Read the lines below. Copy out any that hold the string "session".

--- --- ---

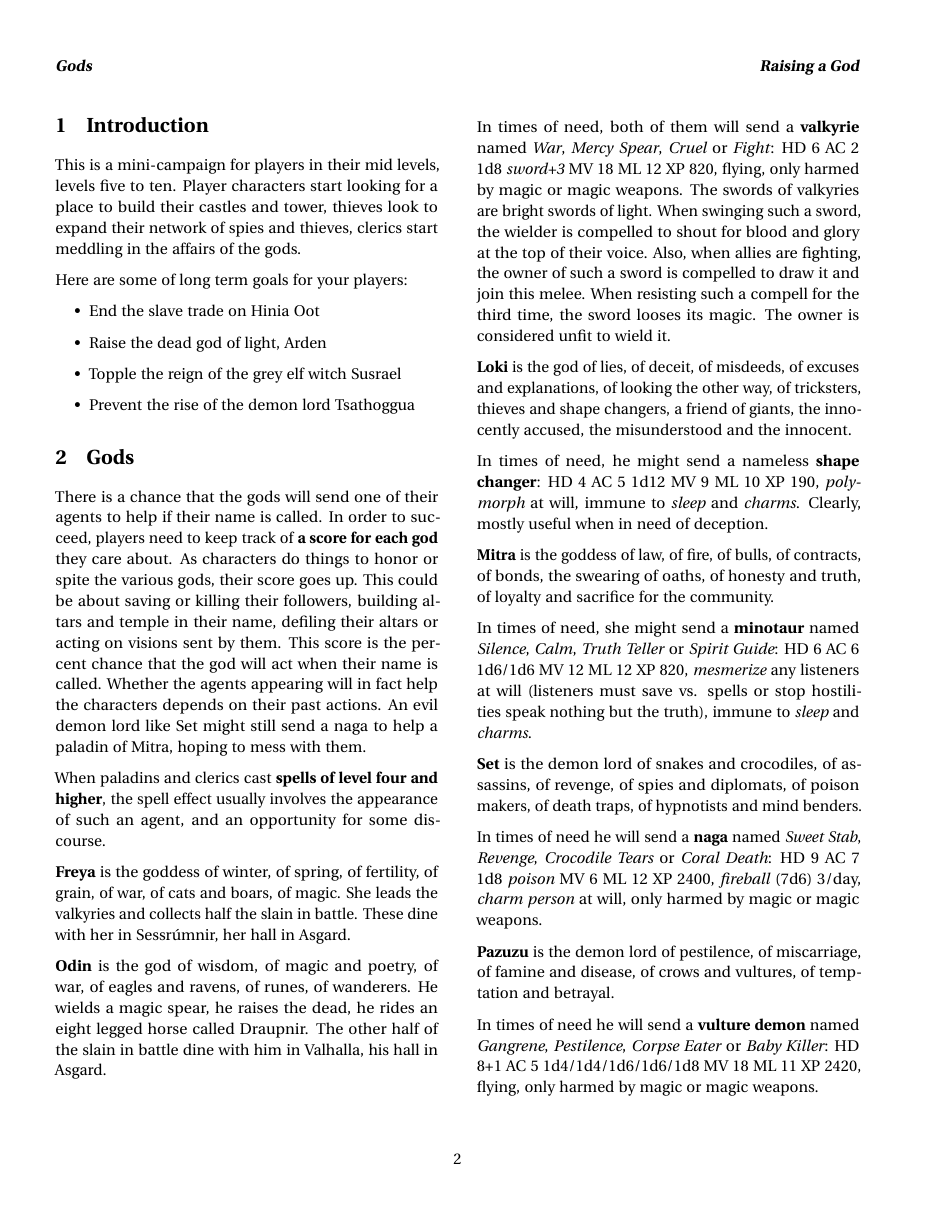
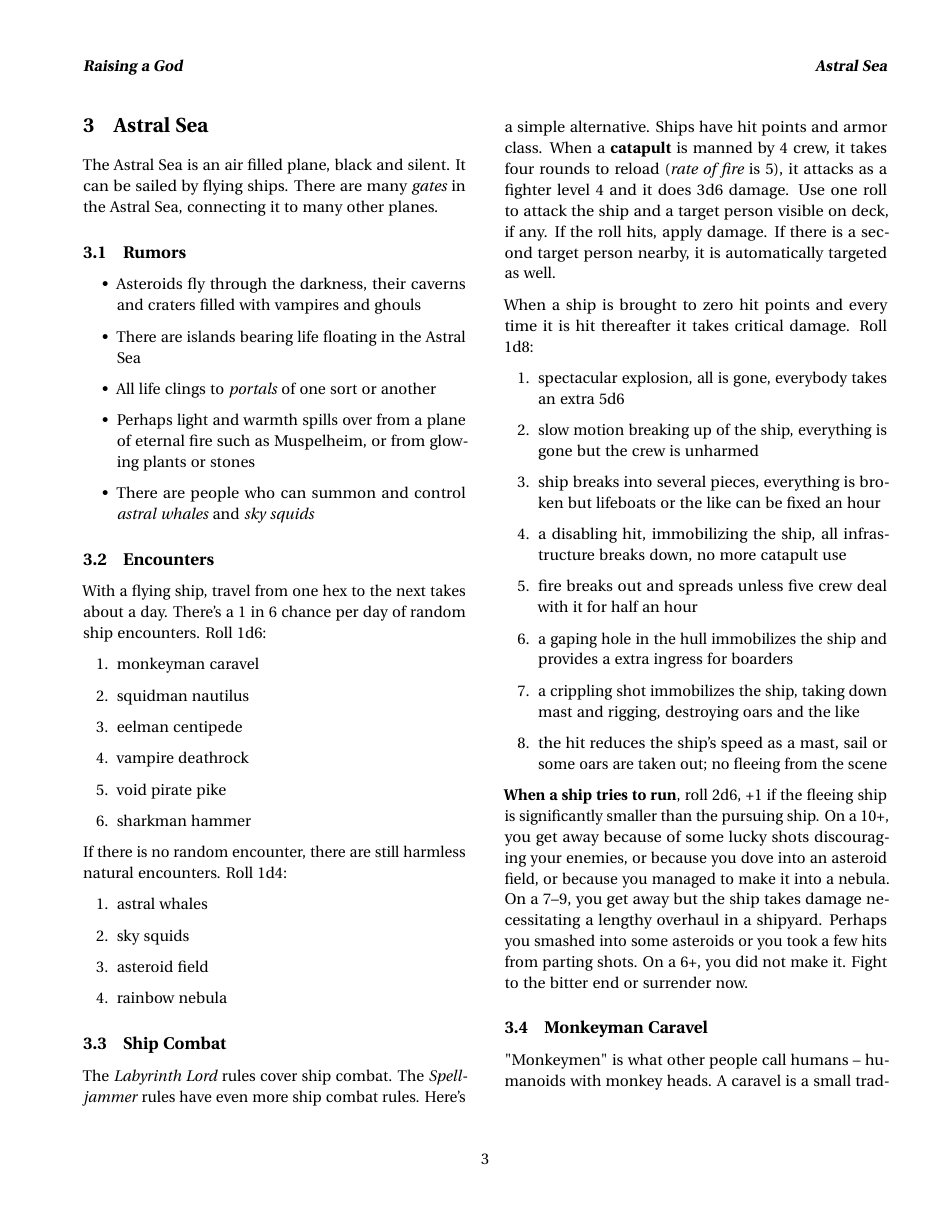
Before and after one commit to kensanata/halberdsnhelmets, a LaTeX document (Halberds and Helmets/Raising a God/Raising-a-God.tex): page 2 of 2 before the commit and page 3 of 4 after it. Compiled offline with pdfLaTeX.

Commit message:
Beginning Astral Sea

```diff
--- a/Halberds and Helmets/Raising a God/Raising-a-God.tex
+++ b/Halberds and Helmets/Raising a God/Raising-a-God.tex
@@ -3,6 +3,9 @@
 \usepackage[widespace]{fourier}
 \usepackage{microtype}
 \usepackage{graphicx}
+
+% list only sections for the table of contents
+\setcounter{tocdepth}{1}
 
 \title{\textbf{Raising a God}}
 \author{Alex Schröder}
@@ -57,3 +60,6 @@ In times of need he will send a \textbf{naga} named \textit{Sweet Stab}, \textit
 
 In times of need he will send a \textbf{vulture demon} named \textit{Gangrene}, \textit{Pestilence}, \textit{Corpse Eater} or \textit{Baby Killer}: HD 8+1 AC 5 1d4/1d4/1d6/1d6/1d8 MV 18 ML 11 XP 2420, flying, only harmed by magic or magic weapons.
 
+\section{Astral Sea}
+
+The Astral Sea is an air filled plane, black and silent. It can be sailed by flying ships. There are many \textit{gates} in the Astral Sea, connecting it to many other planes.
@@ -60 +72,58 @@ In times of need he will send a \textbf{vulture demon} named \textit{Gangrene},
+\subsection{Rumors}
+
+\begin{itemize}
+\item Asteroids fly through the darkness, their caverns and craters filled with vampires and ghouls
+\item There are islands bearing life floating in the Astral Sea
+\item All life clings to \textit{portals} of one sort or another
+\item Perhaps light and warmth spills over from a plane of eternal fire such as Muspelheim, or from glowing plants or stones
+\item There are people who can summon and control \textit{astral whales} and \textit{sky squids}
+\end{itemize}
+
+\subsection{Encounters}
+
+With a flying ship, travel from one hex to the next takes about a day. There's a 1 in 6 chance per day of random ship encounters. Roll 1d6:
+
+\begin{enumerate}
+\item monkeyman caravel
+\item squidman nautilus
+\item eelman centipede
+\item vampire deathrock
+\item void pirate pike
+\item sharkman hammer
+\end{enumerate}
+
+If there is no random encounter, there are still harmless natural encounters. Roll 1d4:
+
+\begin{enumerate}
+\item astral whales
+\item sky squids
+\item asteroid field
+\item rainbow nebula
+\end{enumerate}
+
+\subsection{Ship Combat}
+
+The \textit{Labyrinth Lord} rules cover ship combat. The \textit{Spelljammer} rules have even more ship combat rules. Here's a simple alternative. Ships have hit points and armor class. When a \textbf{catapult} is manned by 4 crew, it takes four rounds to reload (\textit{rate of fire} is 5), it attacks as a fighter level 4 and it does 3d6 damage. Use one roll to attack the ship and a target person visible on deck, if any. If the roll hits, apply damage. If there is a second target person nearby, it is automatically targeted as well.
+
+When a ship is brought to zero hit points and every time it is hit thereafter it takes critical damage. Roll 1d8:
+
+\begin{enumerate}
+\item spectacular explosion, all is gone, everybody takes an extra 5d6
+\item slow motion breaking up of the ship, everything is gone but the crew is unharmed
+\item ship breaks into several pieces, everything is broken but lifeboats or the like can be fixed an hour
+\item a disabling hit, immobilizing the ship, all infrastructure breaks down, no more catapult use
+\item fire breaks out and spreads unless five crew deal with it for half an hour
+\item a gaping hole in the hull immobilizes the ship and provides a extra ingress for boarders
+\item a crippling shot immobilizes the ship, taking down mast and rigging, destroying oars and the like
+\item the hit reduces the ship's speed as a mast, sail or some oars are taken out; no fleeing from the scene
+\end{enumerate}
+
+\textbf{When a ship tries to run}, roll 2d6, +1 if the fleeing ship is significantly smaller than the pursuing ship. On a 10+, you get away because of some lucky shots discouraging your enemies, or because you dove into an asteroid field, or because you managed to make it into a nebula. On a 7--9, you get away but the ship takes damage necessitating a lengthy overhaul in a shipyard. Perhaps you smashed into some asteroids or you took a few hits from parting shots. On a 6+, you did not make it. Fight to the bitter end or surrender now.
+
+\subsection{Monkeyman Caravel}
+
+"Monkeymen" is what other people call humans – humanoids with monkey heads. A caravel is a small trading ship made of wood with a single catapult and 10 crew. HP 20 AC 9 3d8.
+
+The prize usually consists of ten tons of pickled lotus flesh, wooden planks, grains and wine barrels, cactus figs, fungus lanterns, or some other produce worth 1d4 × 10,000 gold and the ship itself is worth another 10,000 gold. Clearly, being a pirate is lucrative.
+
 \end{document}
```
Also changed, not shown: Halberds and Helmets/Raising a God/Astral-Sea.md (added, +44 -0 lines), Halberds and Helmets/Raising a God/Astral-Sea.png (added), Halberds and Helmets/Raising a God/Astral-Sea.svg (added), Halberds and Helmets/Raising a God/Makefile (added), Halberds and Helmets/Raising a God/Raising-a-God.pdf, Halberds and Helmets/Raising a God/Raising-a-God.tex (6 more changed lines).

--- --- ---

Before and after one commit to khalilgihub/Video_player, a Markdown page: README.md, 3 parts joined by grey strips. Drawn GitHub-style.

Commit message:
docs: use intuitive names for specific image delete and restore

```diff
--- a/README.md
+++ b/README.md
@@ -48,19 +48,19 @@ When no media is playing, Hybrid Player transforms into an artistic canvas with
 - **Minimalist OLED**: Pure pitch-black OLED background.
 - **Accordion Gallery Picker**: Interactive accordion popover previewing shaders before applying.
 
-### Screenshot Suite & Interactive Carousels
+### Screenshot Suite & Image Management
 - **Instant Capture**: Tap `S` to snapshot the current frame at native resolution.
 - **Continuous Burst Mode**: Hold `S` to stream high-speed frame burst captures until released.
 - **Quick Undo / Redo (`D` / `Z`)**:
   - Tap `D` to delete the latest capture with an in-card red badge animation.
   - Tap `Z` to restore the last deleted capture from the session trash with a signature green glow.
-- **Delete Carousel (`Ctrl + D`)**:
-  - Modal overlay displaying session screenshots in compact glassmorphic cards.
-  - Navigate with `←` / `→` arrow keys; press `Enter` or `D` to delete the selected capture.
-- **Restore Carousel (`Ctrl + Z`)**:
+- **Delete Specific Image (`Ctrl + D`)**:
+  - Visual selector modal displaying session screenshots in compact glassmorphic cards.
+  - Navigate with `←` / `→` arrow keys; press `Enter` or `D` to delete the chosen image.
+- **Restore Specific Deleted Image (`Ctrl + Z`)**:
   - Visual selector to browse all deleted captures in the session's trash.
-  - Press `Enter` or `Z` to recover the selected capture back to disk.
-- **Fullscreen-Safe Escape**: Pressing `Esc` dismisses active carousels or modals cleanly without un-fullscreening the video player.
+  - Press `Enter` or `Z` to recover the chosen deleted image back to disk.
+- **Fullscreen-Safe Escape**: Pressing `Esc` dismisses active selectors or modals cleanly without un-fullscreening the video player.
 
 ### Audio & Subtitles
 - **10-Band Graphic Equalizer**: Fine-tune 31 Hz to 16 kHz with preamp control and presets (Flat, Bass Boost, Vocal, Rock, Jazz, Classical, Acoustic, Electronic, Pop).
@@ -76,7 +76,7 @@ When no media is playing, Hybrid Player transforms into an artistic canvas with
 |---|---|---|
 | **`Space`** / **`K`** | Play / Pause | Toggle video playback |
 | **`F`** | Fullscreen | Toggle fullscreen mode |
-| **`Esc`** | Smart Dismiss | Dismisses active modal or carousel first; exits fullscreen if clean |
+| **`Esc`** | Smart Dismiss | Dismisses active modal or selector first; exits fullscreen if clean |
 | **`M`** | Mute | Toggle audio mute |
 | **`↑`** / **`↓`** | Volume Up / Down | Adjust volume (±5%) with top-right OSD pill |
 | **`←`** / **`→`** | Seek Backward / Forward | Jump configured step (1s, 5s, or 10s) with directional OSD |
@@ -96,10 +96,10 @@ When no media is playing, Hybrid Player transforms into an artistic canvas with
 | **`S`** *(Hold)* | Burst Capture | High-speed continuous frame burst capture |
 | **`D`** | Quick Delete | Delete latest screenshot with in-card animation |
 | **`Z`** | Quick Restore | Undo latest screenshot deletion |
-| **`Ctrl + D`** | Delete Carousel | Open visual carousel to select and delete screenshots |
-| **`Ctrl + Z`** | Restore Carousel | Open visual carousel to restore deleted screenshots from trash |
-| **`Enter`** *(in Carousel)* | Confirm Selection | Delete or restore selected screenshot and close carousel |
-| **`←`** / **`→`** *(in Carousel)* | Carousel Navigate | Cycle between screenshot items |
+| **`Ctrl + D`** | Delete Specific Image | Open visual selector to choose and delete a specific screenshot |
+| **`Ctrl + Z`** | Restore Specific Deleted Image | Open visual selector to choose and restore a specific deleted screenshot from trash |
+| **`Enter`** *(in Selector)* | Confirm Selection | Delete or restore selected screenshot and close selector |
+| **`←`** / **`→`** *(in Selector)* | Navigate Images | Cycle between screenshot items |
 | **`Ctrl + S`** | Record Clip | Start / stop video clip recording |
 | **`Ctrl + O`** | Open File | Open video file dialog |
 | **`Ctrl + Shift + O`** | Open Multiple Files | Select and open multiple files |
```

--- --- ---

OUTPUT OF THE EXERCISE »
   - Tap `Z` to restore the last deleted capture from the session trash with a signature green glow.
-  - Modal overlay displaying session screenshots in compact glassmorphic cards.
+  - Visual selector modal displaying session screenshots in compact glassmorphic cards.
   - Visual selector to browse all deleted captures in the session's trash.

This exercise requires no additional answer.